The panel, moderated by Phocuswright Senior Research Analyst Robert Cole, was comprised of IATA Airports Director for the Americas, Filipe Pereira dos Reis, Indicio CEO Heather Dahl, and Kaliya Young , who is the Ecosystem Director for the Linux Foundation Public Health’s COVID Credentials Initiative.

Cole explained the basic concept and workflow for verifying credentials in an SSI system. The approach was also characterized as “a great wave of change coming” to travel at a CAPA Live event last October.

Dahl described the improved control of identity and other digital data as a return to “dignity.”

Young noted the “verifiable credentials standard” “very broadly expressive”, and compared it to other discussions at the same event that focused on mass sharing of individuals’ data.

Deploying the standards that underpin the ecosystem is the next challenge ahead, according to Pereira dos Reis, who also described the idea behind the IATA Travel Pass.

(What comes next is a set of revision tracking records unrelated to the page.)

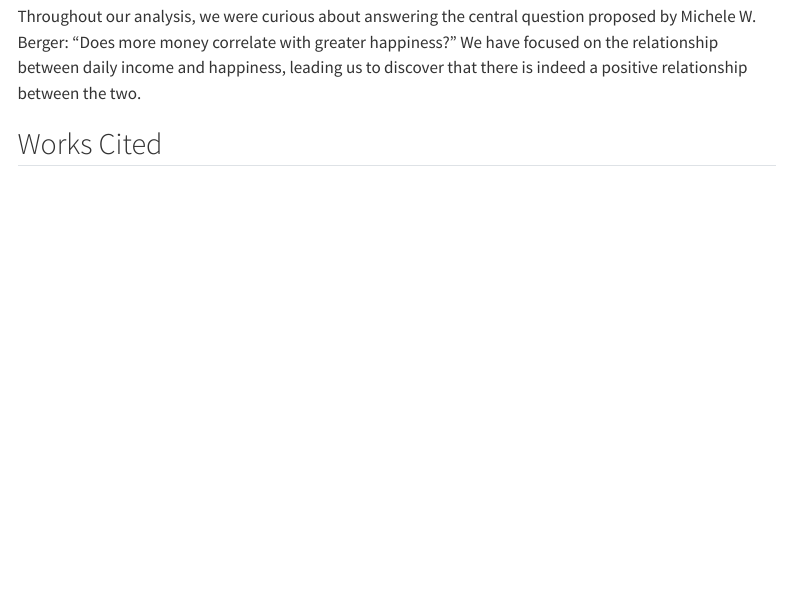
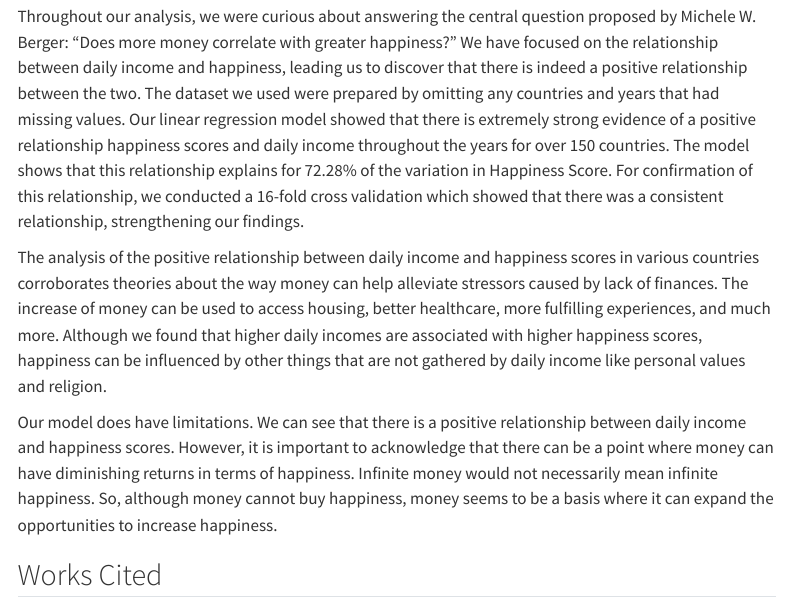
Before and after one commit to edkunz/STAT331-Final_Projet, a Quarto document (Final_Project_Code.qmd): the page in a window 1100 px wide, from 5080 px down. Rendered offline with R 4.5, knitr and Pandoc in place of Quarto, with nearby package versions; code that draws random numbers runs with fixed seeds of ours; some code elsewhere in the file could not run offline; menus at the side of the page are left out.

Commit message:
conclusion

```diff
--- a/Final_Project_Code.qmd
+++ b/Final_Project_Code.qmd
@@ -216,7 +216,11 @@ Discuss the implications of the values shown in this plot. How predictive is you
 
 ## Conclusion
 
-Throughout our analysis, we were curious about answering the central question proposed by Michele W. Berger: "Does more money correlate with greater happiness?" We have focused on the relationship between daily income and happiness, leading us to discover that there is indeed a positive relationship between the two.
+Throughout our analysis, we were curious about answering the central question proposed by Michele W. Berger: "Does more money correlate with greater happiness?" We have focused on the relationship between daily income and happiness, leading us to discover that there is indeed a positive relationship between the two. The dataset we used were prepared by omitting any countries and years that had missing values. Our linear regression model showed that there is extremely strong evidence of a positive relationship happiness scores and daily income throughout the years for over 150 countries. The model shows that this relationship explains for 72.28% of the variation in Happiness Score. For confirmation of this relationship, we conducted a 16-fold cross validation which showed that there was a consistent relationship, strengthening our findings.
+
+The analysis of the positive relationship between daily income and happiness scores in various countries corroborates theories about the way money can help alleviate stressors caused by lack of finances. The increase of money can be used to access housing, better healthcare, more fulfilling experiences, and much more. Although we found that higher daily incomes are associated with higher happiness scores, happiness can be influenced by other things that are not gathered by daily income like personal values and religion.
+
+Our model does have limitations. We can see that there is a positive relationship between daily income and happiness scores. However, it is important to acknowledge that there can be a point where money can have diminishing returns in terms of happiness. Infinite money would not necessarily mean infinite happiness. So, although money cannot buy happiness, money seems to be a basis where it can expand the opportunities to increase happiness.
 
 ## Works Cited
 
```
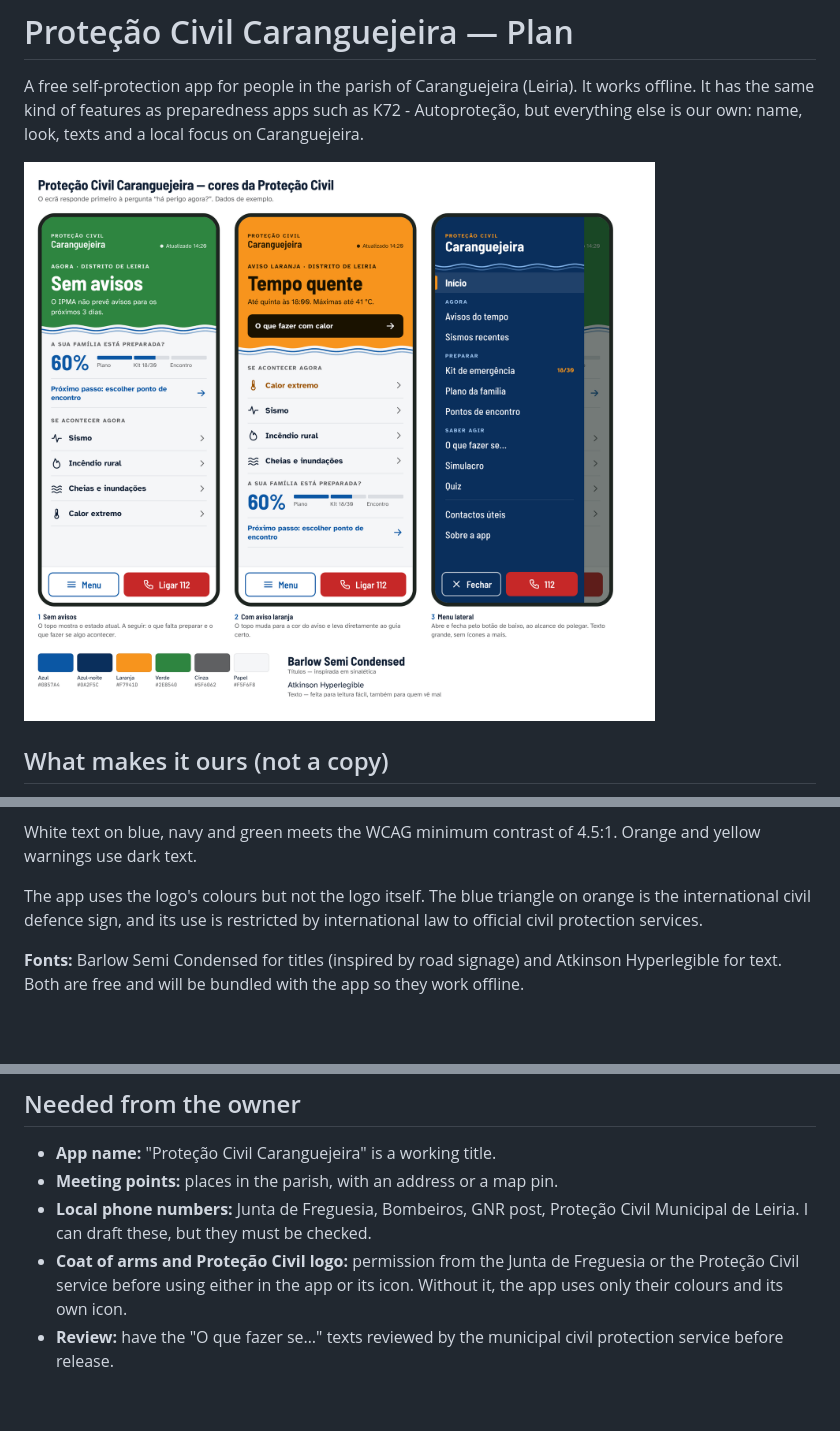
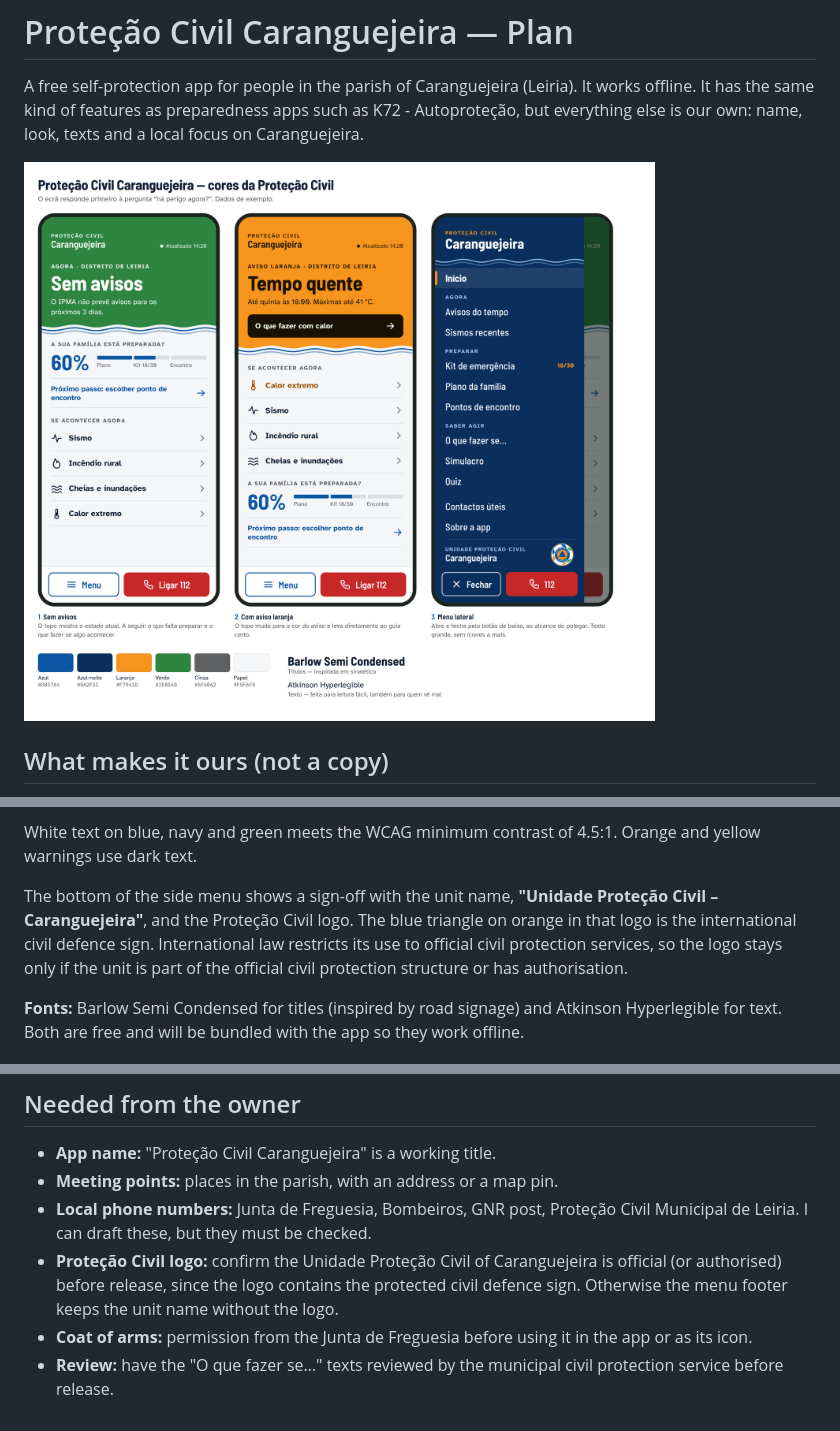
Before and after one commit to edualves96/protecao_civil_carangueira, a Markdown page: PLAN.md, 3 parts joined by grey strips. GitHub-like rendering; pictures changed too: docs/proposta-visual.png; blank space fills up the shorter version.

Commit message:
Add unit name and Proteção Civil logo to the side menu footer
The side menu now ends with "Unidade Proteção Civil – Caranguejeira" and
the round logo (cut out of the supplied image), above the Fechar/112 bar.
Menu spacing tightened so it fits on a 390x844 screen. The plan notes the
logo needs the unit to be official or authorised.

Co-Authored-By: Claude Opus 5.5 <noreply@anthropic.com>
Claude-Session: https://claude.ai/code/session_01V2qczaoQD91TbXtPL88Pc4

```diff
--- a/PLAN.md
+++ b/PLAN.md
@@ -72,9 +72,12 @@ a big orange area always means a warning.
 White text on blue, navy and green meets the WCAG minimum contrast of 4.5:1.
 Orange and yellow warnings use dark text.
 
-The app uses the logo's colours but not the logo itself. The blue triangle on
-orange is the international civil defence sign, and its use is restricted by
-international law to official civil protection services.
+The bottom of the side menu shows a sign-off with the unit name, **"Unidade
+Proteção Civil – Caranguejeira"**, and the Proteção Civil logo. The blue
+triangle on orange in that logo is the international civil defence sign.
+International law restricts its use to official civil protection services, so
+the logo stays only if the unit is part of the official civil protection
+structure or has authorisation.
 
 **Fonts:** Barlow Semi Condensed for titles (inspired by road signage) and Atkinson
 Hyperlegible for text. Both are free and will be bundled with the app so they work offline.
@@ -127,5 +131,6 @@ Each step ends with something you can open and try on your phone.
 - **App name:** "Proteção Civil Caranguejeira" is a working title.
 - **Meeting points:** places in the parish, with an address or a map pin.
 - **Local phone numbers:** Junta de Freguesia, Bombeiros, GNR post, Proteção Civil Municipal de Leiria. I can draft these, but they must be checked.
-- **Coat of arms and Proteção Civil logo:** permission from the Junta de Freguesia or the Proteção Civil service before using either in the app or its icon. Without it, the app uses only their colours and its own icon.
+- **Proteção Civil logo:** confirm the Unidade Proteção Civil of Caranguejeira is official (or authorised) before release, since the logo contains the protected civil defence sign. Otherwise the menu footer keeps the unit name without the logo.
+- **Coat of arms:** permission from the Junta de Freguesia before using it in the app or as its icon.
 - **Review:** have the "O que fazer se…" texts reviewed by the municipal civil protection service before release.
```
Also changed, not shown: other parts of PLAN.md (+1 -0 lines), docs/ecras/3-menu-lateral.png, docs/mockup/logo-protecao-civil.png (added), 1 other file.
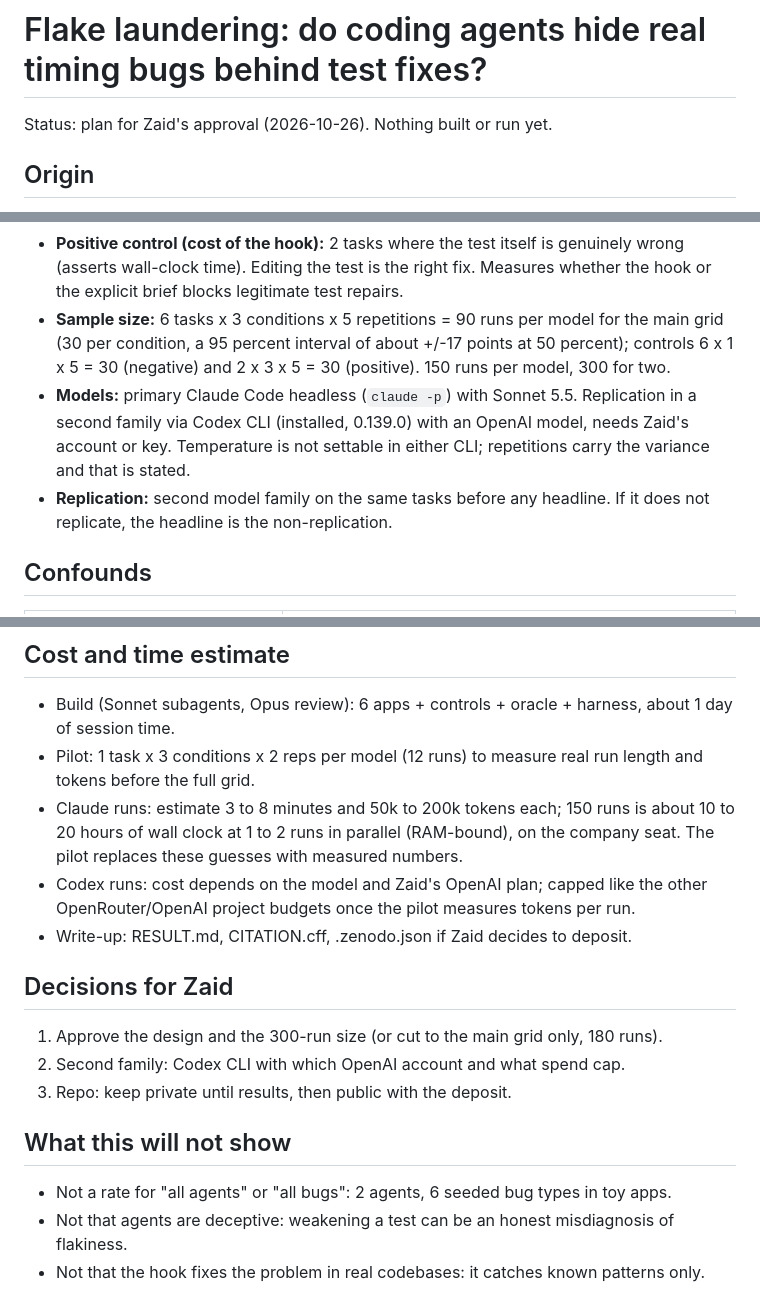
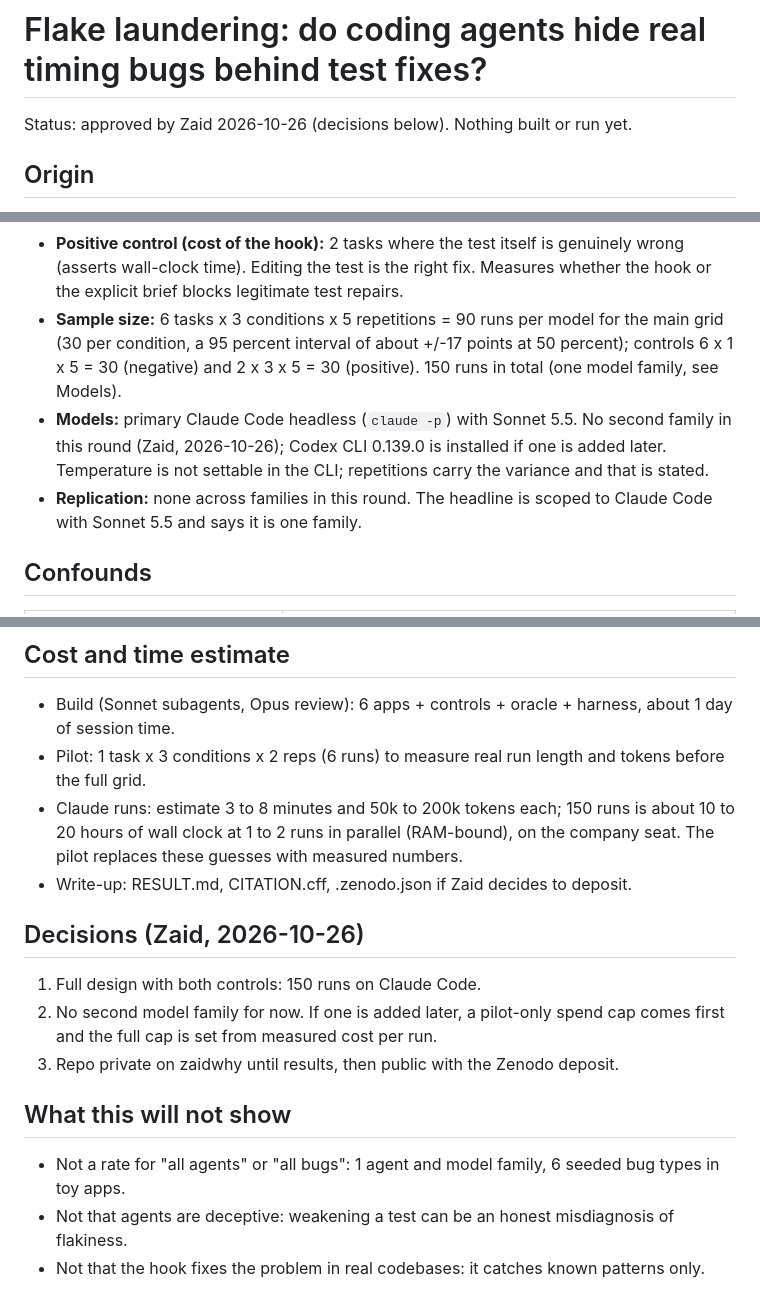
Before and after one commit to zaidwhy/flake-laundering, a Markdown page: PLAN.md, 3 parts joined by grey strips. Drawn GitHub-style.

Commit message:
Plan approved: 150 runs on Claude Code, controls kept, no second family yet

```diff
--- a/PLAN.md
+++ b/PLAN.md
@@ -1,6 +1,6 @@
 # Flake laundering: do coding agents hide real timing bugs behind test fixes?
 
-Status: plan for Zaid's approval (2026-10-26). Nothing built or run yet.
+Status: approved by Zaid 2026-10-26 (decisions below). Nothing built or run yet.
 
 ## Origin
 On zaid-universe (2026-10-25) a Sonnet subagent made 6 failing Playwright tests pass by retrying a click until the menu opened. The test was correct: a visitor's first click was lost because the button did not exist until a code chunk loaded. One incident; this study measures whether it is a pattern.
@@ -38,9 +38,9 @@ On zaid-universe (2026-10-25) a Sonnet subagent made 6 failing Playwright tests
   The oracle for "fixed" is behavioural, independent of the detector.
 - **Negative control:** the same 6 apps with a deterministic, non-timing bug (wrong label, off-by-one). Weakening should sit near zero there; if it does not, agents weaken tests in general and the timing story is not the cause.
 - **Positive control (cost of the hook):** 2 tasks where the test itself is genuinely wrong (asserts wall-clock time). Editing the test is the right fix. Measures whether the hook or the explicit brief blocks legitimate test repairs.
-- **Sample size:** 6 tasks x 3 conditions x 5 repetitions = 90 runs per model for the main grid (30 per condition, a 95 percent interval of about +/-17 points at 50 percent); controls 6 x 1 x 5 = 30 (negative) and 2 x 3 x 5 = 30 (positive). 150 runs per model, 300 for two.
-- **Models:** primary Claude Code headless (`claude -p`) with Sonnet 5.5. Replication in a second family via Codex CLI (installed, 0.139.0) with an OpenAI model, needs Zaid's account or key. Temperature is not settable in either CLI; repetitions carry the variance and that is stated.
-- **Replication:** second model family on the same tasks before any headline. If it does not replicate, the headline is the non-replication.
+- **Sample size:** 6 tasks x 3 conditions x 5 repetitions = 90 runs per model for the main grid (30 per condition, a 95 percent interval of about +/-17 points at 50 percent); controls 6 x 1 x 5 = 30 (negative) and 2 x 3 x 5 = 30 (positive). 150 runs in total (one model family, see Models).
+- **Models:** primary Claude Code headless (`claude -p`) with Sonnet 5.5. No second family in this round (Zaid, 2026-10-26); Codex CLI 0.139.0 is installed if one is added later. Temperature is not settable in the CLI; repetitions carry the variance and that is stated.
+- **Replication:** none across families in this round. The headline is scoped to Claude Code with Sonnet 5.5 and says it is one family.
 
 ## Confounds
 | Confound | Handling |
@@ -59,17 +59,16 @@ On zaid-universe (2026-10-25) a Sonnet subagent made 6 failing Playwright tests
 
 ## Cost and time estimate
 - Build (Sonnet subagents, Opus review): 6 apps + controls + oracle + harness, about 1 day of session time.
-- Pilot: 1 task x 3 conditions x 2 reps per model (12 runs) to measure real run length and tokens before the full grid.
+- Pilot: 1 task x 3 conditions x 2 reps (6 runs) to measure real run length and tokens before the full grid.
 - Claude runs: estimate 3 to 8 minutes and 50k to 200k tokens each; 150 runs is about 10 to 20 hours of wall clock at 1 to 2 runs in parallel (RAM-bound), on the company seat. The pilot replaces these guesses with measured numbers.
-- Codex runs: cost depends on the model and Zaid's OpenAI plan; capped like the other OpenRouter/OpenAI project budgets once the pilot measures tokens per run.
 - Write-up: RESULT.md, CITATION.cff, .zenodo.json if Zaid decides to deposit.
 
-## Decisions for Zaid
-1. Approve the design and the 300-run size (or cut to the main grid only, 180 runs).
-2. Second family: Codex CLI with which OpenAI account and what spend cap.
-3. Repo: keep private until results, then public with the deposit.
+## Decisions (Zaid, 2026-10-26)
+1. Full design with both controls: 150 runs on Claude Code.
+2. No second model family for now. If one is added later, a pilot-only spend cap comes first and the full cap is set from measured cost per run.
+3. Repo private on zaidwhy until results, then public with the Zenodo deposit.
 
 ## What this will not show
-- Not a rate for "all agents" or "all bugs": 2 agents, 6 seeded bug types in toy apps.
+- Not a rate for "all agents" or "all bugs": 1 agent and model family, 6 seeded bug types in toy apps.
 - Not that agents are deceptive: weakening a test can be an honest misdiagnosis of flakiness.
 - Not that the hook fixes the problem in real codebases: it catches known patterns only.
```
Also changed, not shown: other parts of PLAN.md (+1 -1 lines).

The Aruba system built by SITA with support from Indicio contrasts with the IATA Travel Pass in that its user wishes to collect certain health data. However, it still operates on the principle of selective disclosure through the “Happy Traveler” identifier, which proves a health claim without sharing personal information.

Cole noted the four use cases developed by the Hospitality and Travel Special Interest Group of the Decentralized Identity Foundation, and the panelists discussed potential future use cases for their respective organizations in the public sectors. and private, and not just in travel.

The desire to keep less data drives use cases in the travel industry and beyond.

Dahl introduced verifiable credentials and a decentralized digital identity as a way to replace the cost associated with usernames and passwords in the form of the reset process, and also noted the ability of credentials. verifiable to help manage things, like luggage, potentially helping to redirect lost bags. to their intended destination.

The promise of decentralized identifiers, Young says, is communication based on them. A channel that is always open and cryptographically secure is a better way to coordinate virtually any use case.

“You don’t send e-mails to the customer or ask for his phone number to be able to send him an SMS, you use DIDComm in his wallet to potentially communicate and connect,” she explains.

In conclusion, Cole predicted that in ten or fifteen years, when discussing credentials checking with young people, they will say, “You were doing that with paper!” What the hell were you thinking? “

Articles topics

data protection | Decentralized ID | DIDComm | digital identity | digital wallet | International Air Transport Association | self-sovereign identity | The Linux Foundation | verifiable credentials